Even England goalkeeper “Safe hands” Seaman couldn’t save Safestyle
The company certainly made the most of an apparent synergy with Seaman’s glittering on-field career - videoing him last year as he introduced himself to workers saying: “You are the UK’s number one for windows and doors, I was England’s number one.“You’re a safe pair of hands - I am ‘Safe Hands’ and like you, I love making great saves.”
If you think that seems a little cringey you won’t be alone.
The adverts were among those listed in a web platform entitled: “Adverts that make you wanna smash your TV set up.”
While Seaman - who also told his new colleagues “I have always been in great teams and now I have joined a new one” - was always one to protect his employers on the football field, his contribution off it hasn’t been enough to save Safestyle.
In the last few days administrators announced the business was making around 680 of its workers redundant.
Interpath Advisory stated that only 70 or so of the firm’s 750 employees would be retained in the short term as the business is wound down.
The Bradford-based company, which has a manufacturing unit in Barnsley, had hoped to find a buyer for their firm, which specialised in the manufacture and installation of domestic double-glazed windows and doors.
That failed and share trading was suspended.
Safestyle had faced challenges including “high-cost inflation” and “fragile consumer confidence”, administrators said.
Warm weather in September also hit public demand for its products, their statement added.
Staff and union members held a protest outside the Wombwell site with workers' signs reading “Where’s the money gone?” and “Save our jobs”.
Seaman, who won 75 caps for England, has previously had better luck in the public relations and advertising world.
He has starred in TV commercials for Nike (1997,) with Gary Lineker for Walkers Football Snacks (2002) and with Linda Barker for Curry’s Store (2004).

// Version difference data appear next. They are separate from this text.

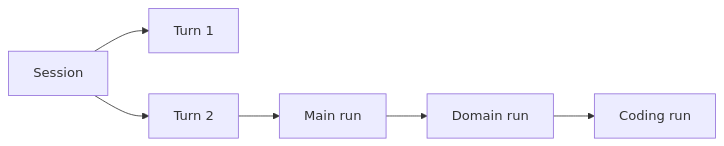
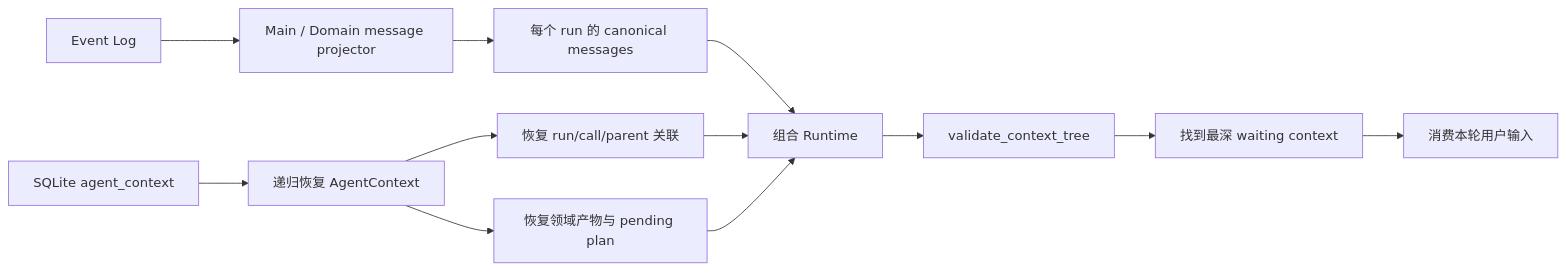
The seventh of 11 diagrams in docs/09-persistence-recovery-observability.md (Arthur999459up/GitAgent), drawn with Mermaid before and after one commit. The commit also changed other lines of this file and 3 other files, not shown here.

````diff
--- a/docs/09-persistence-recovery-observability.md
+++ b/docs/09-persistence-recovery-observability.md
@@ -43,8 +441,16 @@
 ```mermaid
 flowchart LR
-    S[Session] --> T1[Turn 1]
-    S --> T2[Turn 2]
-    T2 --> R1[Main run]
-    R1 --> R2[Domain run]
-    R2 --> R3[Coding run]
+    EL[Event Log] --> MP[Main / Domain message projector]
+    MP --> MSG[每个 run 的 canonical messages]
+
+    DB[SQLite agent_context] --> CTX[递归恢复 AgentContext]
+    CTX --> ID[恢复 run/call/parent 关联]
+    CTX --> ART[恢复领域产物与 pending plan]
+
+    MSG --> JOIN[组合 Runtime]
+    ID --> JOIN
+    ART --> JOIN
+    JOIN --> VAL[validate_context_tree]
+    VAL --> WAIT[找到最深 waiting context]
+    WAIT --> RESUME[消费本轮用户输入]
 ```
````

The one-time Kimberworth Comprehensive School boy has also been a spokesman for Yorkshire Tea during the early 1990s.
When Safestyle recruited the 60-year-old South Yorkshireman they said: “Known for making great saves, beating our competition and being proud of our Yorkshire roots it made perfect sense for us to link up...”